In written communication, meanwhile, again it's critical to take pride in your work. Treat every memo as a reflection of your brand. Is it clear? Is it concise? Is it organized? Is the grammar perfect? It must be all of these things.

3. Refusing to "Lead Like [Insert Opposite Gender Here]"

Lately, many women have rebelled against the idea of "working like a man." But while I support the general intention -- women certainly don't need to be "like a man" in order to be successful -- the fact is that, woman or man, there are always things we can learn from the other gender to help advance our careers. Men are, as a whole, assertive, aggressive, task-oriented, risk taking, dominating, and competitive. Women, meanwhile, are instinctual, nurturing, collaborative, communicative, and responsive. There are some excellent qualities in here that both genders can and should adopt. The fact is that all of one -- all "male" traits -- or all of the other -- all "female" traits -- is not how to lead.

Which means that you can and should pick and choose from among these traits to use what works for you both personally and professionally. Some of the best advice I've ever heard on the topic of "how to be at work" is to know who you are -- and to be that. Don't try to adopt a style that doesn't fit. That said, your ideal workplace persona is very likely a blend of both masculine and feminine traits. Don't reject something that could work just because it may be how someone of the opposite sex "would do it." That there are variations all along the continuum is what makes us individuals, and human.

4. Problematically People-Pleasing

Worried that your assertiveness will be interpreted negatively? This is a mistake more commonly made among women, although men, in trying to be "the nice guy" or being reluctant to brag, often make it, too. But being firm and being nice are not mutually exclusive. You can, and should, be both. Think clearly and dispassionately about fights worth having. Don't create unnecessary drama. (You know exactly what I mean.) Sometimes our self-doubts cause us to go into situations with our fists clenched: "Do unto others before they have the chance to do it to you." We create conflicts we don't have to -- at home, at work. Stop doing that.

At the same time, also think clearly before backing down. It's easy to rationalize the caving in after the fact: "It's not worth it." "I'd lose anyway." "I don't want to make enemies." But non-confrontation can become a habit that is hard to break. And most successful people learn, very early on, that if everybody in an organization likes you, you're probably not in charge of anything. Being in charge means decisions. And decisions mean somebody is not going to like what you decide.

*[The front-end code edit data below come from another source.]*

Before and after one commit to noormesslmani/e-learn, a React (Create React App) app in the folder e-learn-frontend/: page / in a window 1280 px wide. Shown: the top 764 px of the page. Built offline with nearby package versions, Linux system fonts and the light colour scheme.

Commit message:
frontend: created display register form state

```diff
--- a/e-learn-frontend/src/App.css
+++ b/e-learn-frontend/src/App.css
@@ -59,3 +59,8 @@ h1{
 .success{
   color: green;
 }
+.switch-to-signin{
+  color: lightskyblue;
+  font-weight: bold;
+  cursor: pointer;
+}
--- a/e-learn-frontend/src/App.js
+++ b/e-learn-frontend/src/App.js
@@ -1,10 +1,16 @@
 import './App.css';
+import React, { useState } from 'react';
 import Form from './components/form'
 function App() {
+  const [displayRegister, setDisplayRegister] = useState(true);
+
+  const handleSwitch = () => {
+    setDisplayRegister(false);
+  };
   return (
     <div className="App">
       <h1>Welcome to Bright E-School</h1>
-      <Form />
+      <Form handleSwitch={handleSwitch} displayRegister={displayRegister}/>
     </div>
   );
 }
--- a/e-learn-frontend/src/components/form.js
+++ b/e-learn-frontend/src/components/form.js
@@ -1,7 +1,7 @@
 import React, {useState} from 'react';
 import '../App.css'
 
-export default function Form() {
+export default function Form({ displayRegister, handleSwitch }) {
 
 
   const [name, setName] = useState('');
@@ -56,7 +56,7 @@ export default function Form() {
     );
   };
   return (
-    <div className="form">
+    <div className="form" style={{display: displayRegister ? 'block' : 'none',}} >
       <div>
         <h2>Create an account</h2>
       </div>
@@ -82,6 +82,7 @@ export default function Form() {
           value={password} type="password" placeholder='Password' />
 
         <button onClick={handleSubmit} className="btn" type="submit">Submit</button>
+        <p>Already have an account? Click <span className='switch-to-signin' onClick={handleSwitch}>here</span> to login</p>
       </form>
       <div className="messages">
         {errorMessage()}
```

Look for the win-win if you can. But don't let that, or a need to people-please, stand in the way of the best decision. It's better to look hard than it is to look soft.

5. Going Mentor-less

One way to stop career progress fast is to try to go it on your own. Finding a mentor -- and being a mentor -- is critical. And yet most workers are reluctant to ask for mentors, even when they want them. For those searching for a mentor, the key is to look beyond someone who can give you advice. Find a champion, and make yourself valuable enough to warrant his or her time. Mentoring is one thing, but finding someone with actual follow through -- someone who will advocate for you -- is quite another. It's the difference between talk and action.

At the same time, once you have something to teach, become a mentor to someone else. Mentors get nearly as much from being teachers as their students do from being mentored. You may be afraid to give those below you too much good advice, for fear of being replaced. That's a common fear. But being able to tap into the younger worker's brain, community, and connections is invigorating. Knowing "what the kids are thinking" is what helps keep the veterans on their toes, and thinking fresh. And that's what career progress is all about, isn't it?